The Game of Cycles, introduced in my book Mathematics for Human Flourishing, is played on a connected planar graph together with its bounded cells, and players take turns marking edges with arrows according to a sink-source rule that gives the game a topological flavor. I first started playing this game with Christopher Jackson, an incarcerated man who is a featured contributor to my book. With Chris and several other mathematicians, we wrote a paper together about this game, and I’ll share some of the things we discovered.

 

Evening Presentation

7:30 p.m.
Shaw Hall, Younts Conference Center

Mathematics for Human Flourishing

Math is more than just a way to describe the world, and it is more than just a set of skills, like doing arithmetic or factoring a quadratic.  Math is a deeply human enterprise that fulfills basic human longings, such as for beauty and truth, and when properly engaged, it builds virtues like persistence, creativity, and a competence to solve problems you’ve never seen before. These virtues will serve you well no matter what you do in life. The deep connection between mathematics and human desires show why people in every culture around the globe do mathematics, not just to build things and conduct commerce, but for enjoyment and exploration. An incarcerated man—now my friend—has helped me see this more clearly than ever before.

 

Previous Canton Speakers
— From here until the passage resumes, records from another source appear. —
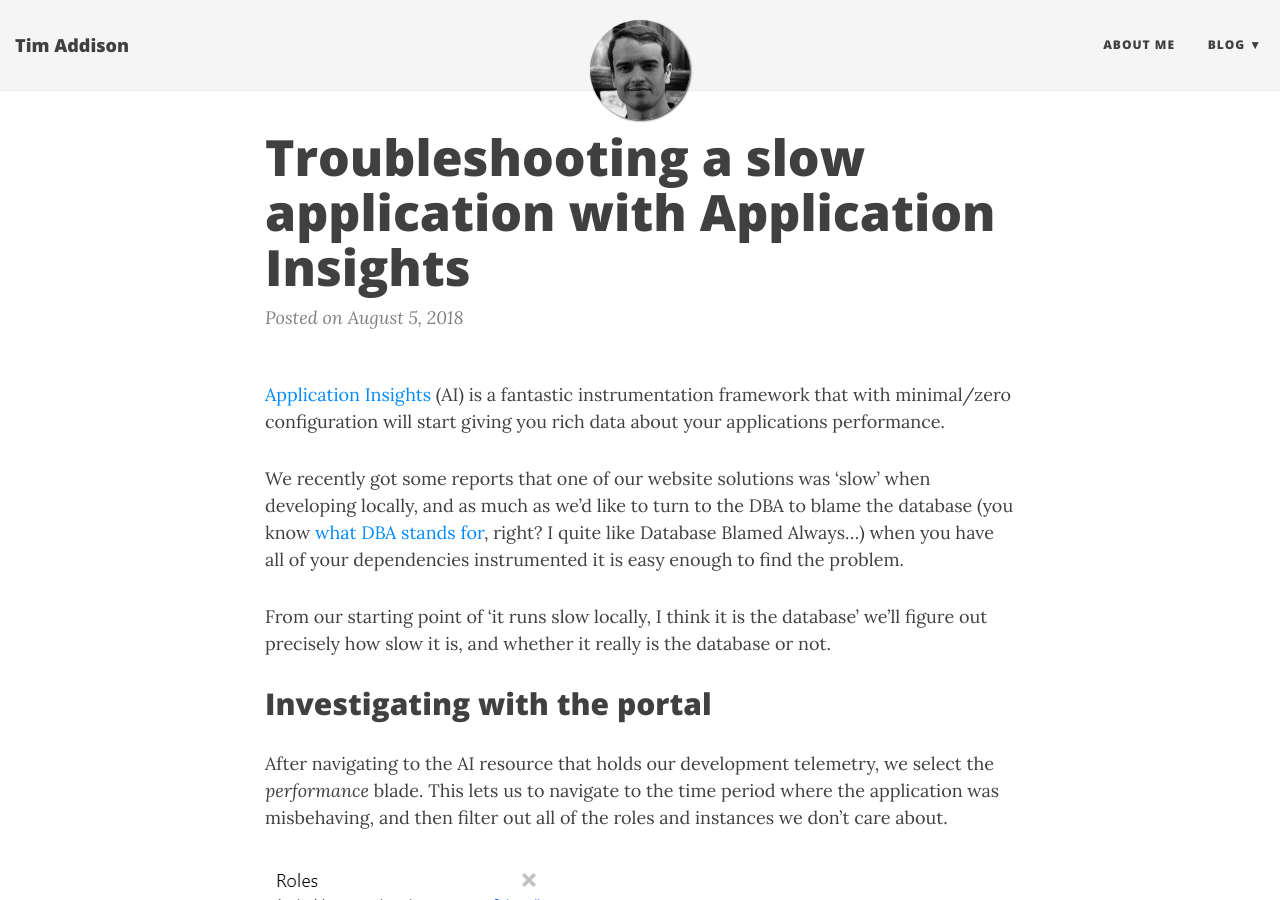
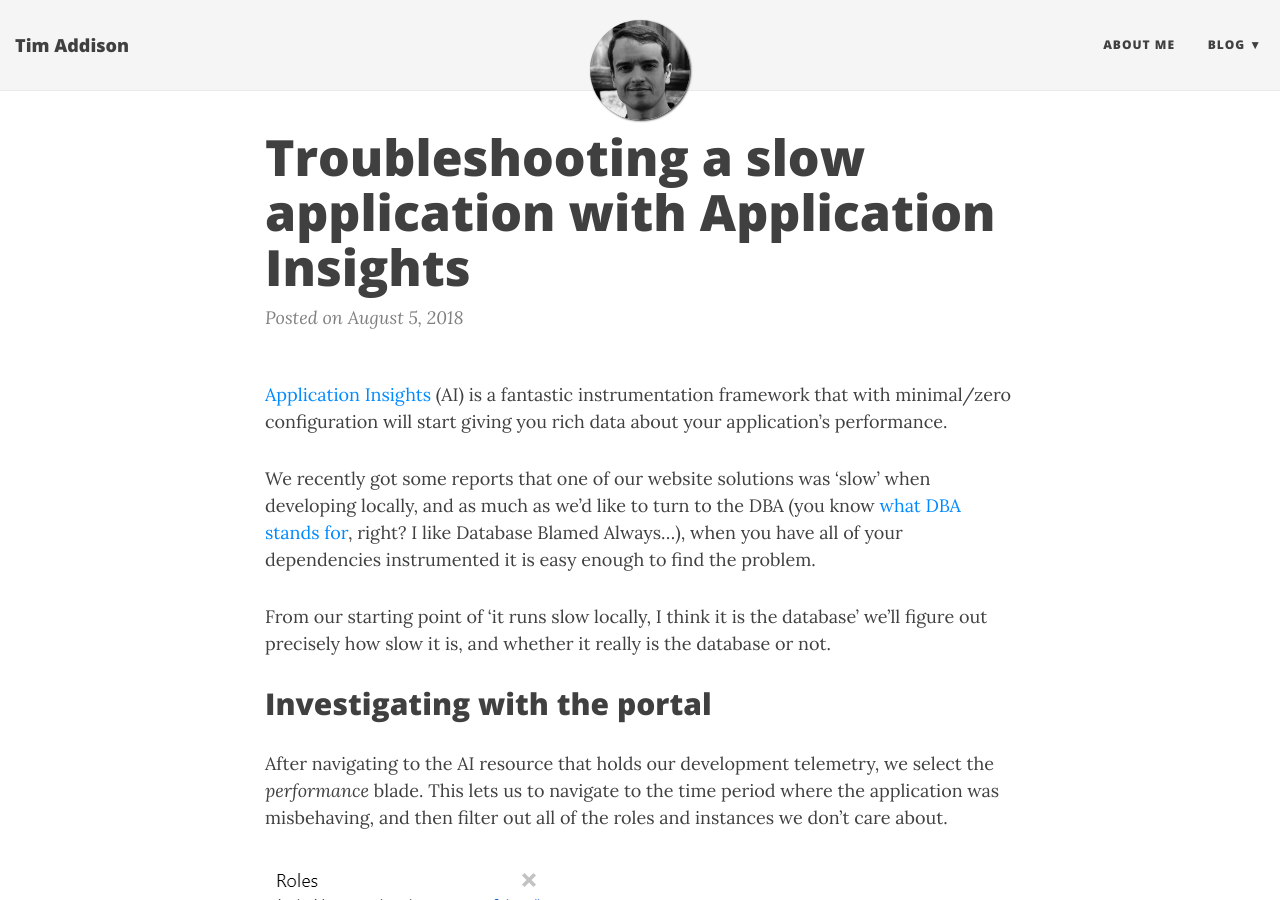
Before and after one commit to taddison/tjaddison.com, a Jekyll site: the page built from _posts/2018/2018-08-05-Troubleshooting-a-slow-application-with-Application-Insights.md, in a window 1280 px wide and 900 px high. Built offline with Jekyll 4.4.1, drawn with Linux system fonts in a browser that asks for light colours; nearby versions of some CDN libraries; comment, search, counter and statistics services are not loaded.

Commit message:
Update opening copy

```diff
--- a/_posts/2018/2018-08-05-Troubleshooting-a-slow-application-with-Application-Insights.md
+++ b/_posts/2018/2018-08-05-Troubleshooting-a-slow-application-with-Application-Insights.md
@@ -5,9 +5,9 @@
 tags: [Azure, "Application Insights", DevOps]
 ---
 
-[Application Insights] (AI) is a fantastic instrumentation framework that with minimal/zero configuration will start giving you rich data about your applications performance.
+[Application Insights] (AI) is a fantastic instrumentation framework that with minimal/zero configuration will start giving you rich data about your application's performance.
 
-We recently got some reports that one of our website solutions was 'slow' when developing locally, and as much as we'd like to turn to the DBA to blame the database (you know [what DBA stands for], right? I quite like Database Blamed Always...) when you have all of your dependencies instrumented it is easy enough to find the problem.
+We recently got some reports that one of our website solutions was 'slow' when developing locally, and as much as we'd like to turn to the DBA (you know [what DBA stands for], right? I like Database Blamed Always...), when you have all of your dependencies instrumented it is easy enough to find the problem.
 
 From our starting point of 'it runs slow locally, I think it is the database' we'll figure out precisely how slow it is, and whether it really is the database or not.
 
```
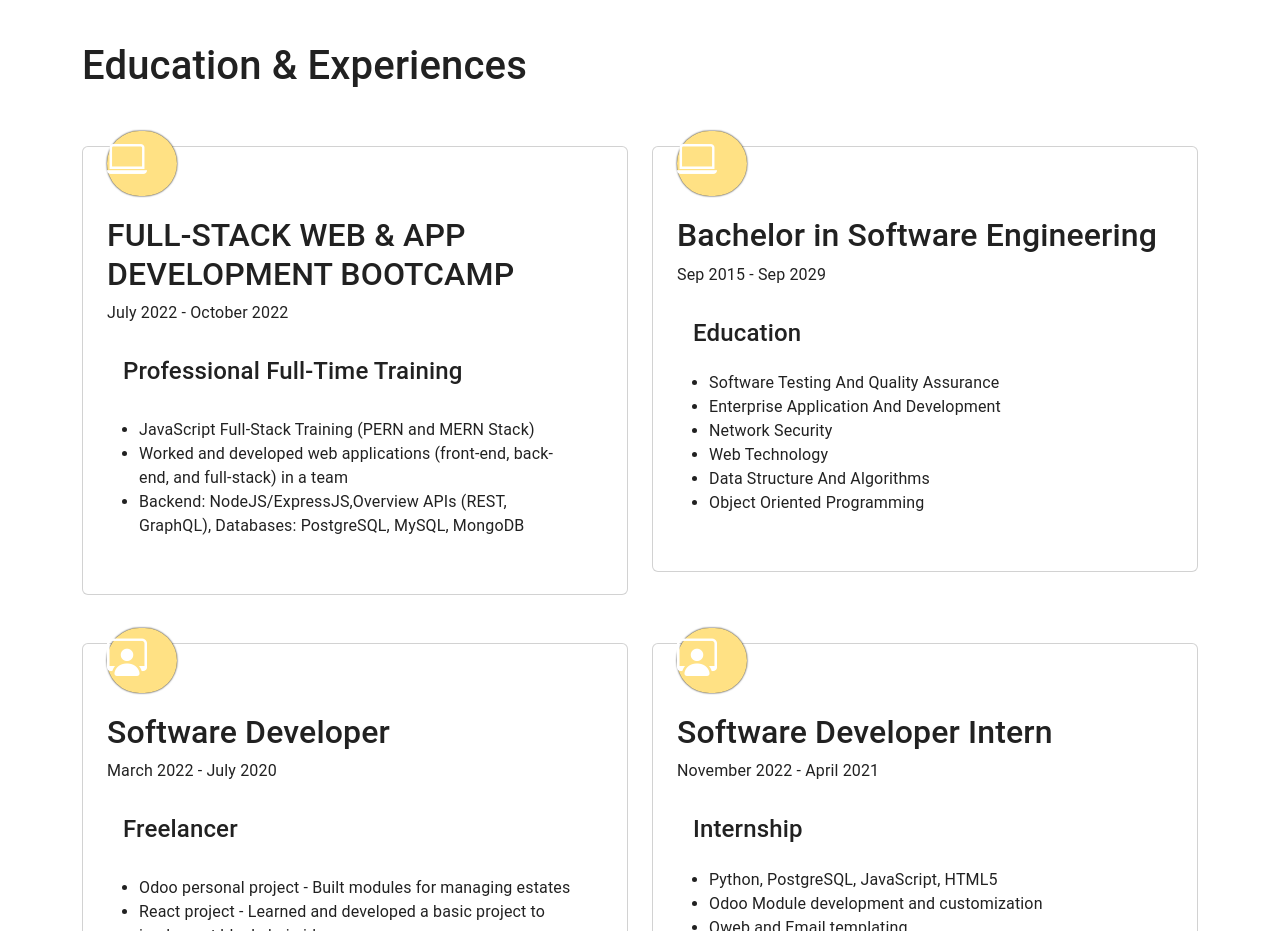
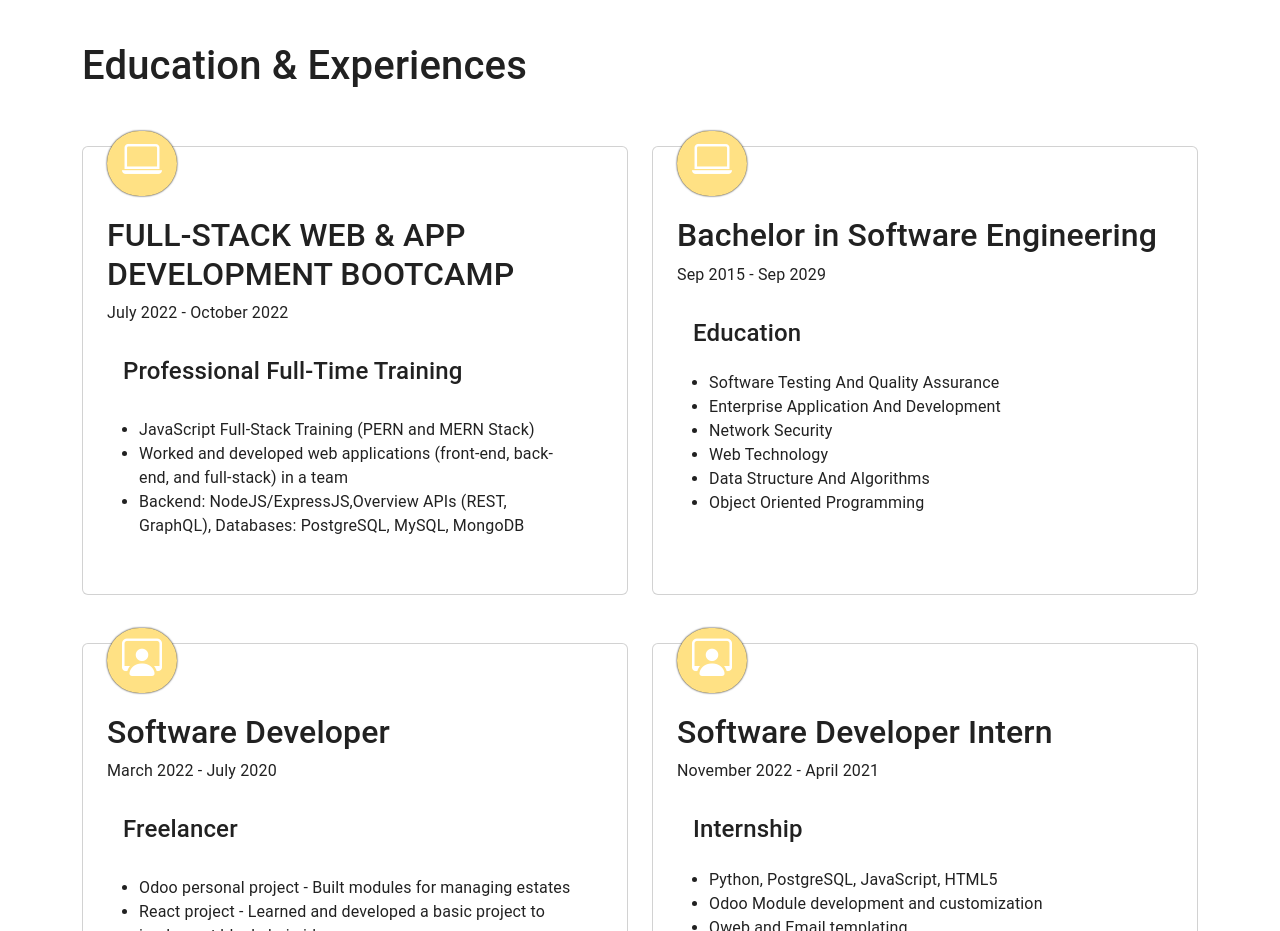
Before and after one commit to Sujanabhandari/sujanaportfolio, a React (Create React App) app: page / in a window 1280 px wide. Shown: the part 1860-2791 px from the top of the page. Built offline with nearby package versions, Linux system fonts and the light colour scheme.

Commit message:
Update card size

```diff
--- a/src/components/Experience.js
+++ b/src/components/Experience.js
@@ -12,8 +12,8 @@ export default class Experience extends Component {
                 </div>
                 <div className="row mt-5">
                     <div className="col-lg-6 col-sm-12">
-                        <div className="card p-4">
-                            <div className="icon-top"><span><i class="bi bi-laptop"></i></span></div>
+                        <div className="card p-4 h-100">
+                            <div className="icon-top text-center"><span><i class="bi bi-laptop"></i></span></div>
                             <h2>FULL-STACK
                                 WEB & APP DEVELOPMENT BOOTCAMP</h2>
                             <p>July 2022 - October 2022</p>
@@ -32,9 +32,9 @@ export default class Experience extends Component {
 
 
                     <div className="col-lg-6 col-sm-12">
-                        <div className="card p-4">
+                        <div className="card p-4 h-100">
                             {/* <img src="pokemonfight.png" className="card-img-top" alt="..." /> */}
-                            <div className="icon-top"><span><i class="bi bi-laptop"></i></span></div>
+                            <div className="icon-top text-center"><span><i class="bi bi-laptop"></i></span></div>
                             <h2>Bachelor in Software Engineering</h2>
                             <p>Sep 2015 - Sep 2029</p>
                             <div className="card-body">
@@ -57,9 +57,9 @@ export default class Experience extends Component {
                 </div>
                 <div className="row mt-5">
                     <div className="col-lg-6 col-sm-12">
-                        <div className="card p-4">
+                        <div className="card p-4 h-100">
                             {/* <img src="pokemonfight.png" className="card-img-top" alt="..." /> */}
-                            <div className="icon-top"><span><i class="bi bi-person-workspace"></i></span></div>
+                            <div className="icon-top text-center"><span><i class="bi bi-person-workspace"></i></span></div>
                             <h2>Software Developer</h2>
                             <p>March 2022 - July 2020</p>
                             <div className="card-body">
@@ -81,9 +81,9 @@ export default class Experience extends Component {
 
 
                     <div className="col-lg-6 col-sm-12">
-                        <div className="card p-4">
+                        <div className="card p-4 h-100">
                             {/* <img src="pokemonfight.png" className="card-img-top" alt="..." /> */}
-                            <div className="icon-top"><span><i class="bi bi-person-workspace"></i></span></div>
+                            <div className="icon-top text-center"><span><i class="bi bi-person-workspace"></i></span></div>
                             <h2>Software Developer Intern</h2>
                             <p>November 2022 - April 2021</p>
                             <div className="card-body">
--- a/src/components/Projects.js
+++ b/src/components/Projects.js
@@ -15,7 +15,7 @@ export default class Projects extends Component {
 
                 <div className="row mt-5">
                     <div className="col-lg-4">
-                        <div className="card">
+                        <div className="card h-100">
                             <img src="homemade.png" className="card-img-top" alt="..." />
                             <div className="card-body">
                                 <h4>HomeMade Food </h4>
@@ -30,7 +30,7 @@ export default class Projects extends Component {
                     </div>
 
                     <div className="col-lg-4">
-                        <div className="card">
+                        <div className="card h-100">
                             <img src="pokemonfight.png" className="card-img-top" alt="..." />
                             <div className="card-body">
                                 <h4>Pokemon Fight </h4>
@@ -43,7 +43,7 @@ export default class Projects extends Component {
                     </div>
 
                     <div className="col-lg-4">
-                        <div className="card">
+                        <div className="card h-100">
                             <img src="cms.png" className="card-img-top" alt="..." />
                             <div className="card-body">
                                 <h4>Creative Blog</h4>
```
  • 2019-2020:  Daniel Litt, University of Georgia
  • 2018-2019:  Gigliola Staffilani, Massachusetts Institute of Technology
  • 2017-2018:  Jill C. Pipher, Brown University
  • 2016-2017:  William Trotter, Georgia Institute of Technology
  • 2015-2016:  Richarad Karp, University of California, Berkeley
  • 2014-2015:  Bryna Kra, Northwestern University
  • 2013-2014:  Avi Wigderson, Institute of Advanced Study, Princeton, NJ
  • 2012-2013: Ken Ono, Emory University
  • 2011-2012: William J. Cook, Georgia Institute of Technology
  • 2010-2011: J. Michael Steele, University of Pennsylvania
  • 2009-2010: Donald Saari, University of California, Irvine
  • 2008-2009: Stephen Stigler, University of Chicago
  • 2007-2008: Colin Clark, University of British Columbia
  • 2006-2007: Barry Mazur, Harvard University
  • 2005-2006: Peter Winkler, Dartmouth College
  • 2003-2004: Jeffrey Weeks, Mathematician and author of The Shape of Space
  • 2002-2003: Frank Morgan, Williams College
  • 2001-2002: George Andrews, Pennsylvania State University
  • 2000-2001: Kenneth Ribet, University of California, Berkeley
  • 1999-2000: Jonathan Borwein, Simon Fraser University
  • 1998-1999: Carolyn Gordon, Dartmouth College
  • 1997-1998: Mary Ellen Rudin, University of Wisconsin
  • 1996-1997: László Lovász, Yale University
  • 1995-1996: Frederick Mosteller, Harvard University
  • 1994-1995: Saunders MacLane, University of Chicago
  • 1993-1994: Persi Diaconis, Harvard University
  • 1992-1993: John H. Conway, Princeton University
  • 1991-1992: Paul Halmos, Santa Clara University
  • 1990-1991: Bradley Efron, Stanford University
  • 1989-1990: Carl Pomerance, University of Georgia
  • 1988-1999: Heinz-Otto Peitgen, University of Bremen
  • 1987-1988: Ronald Graham, AT&T Bell Laboratories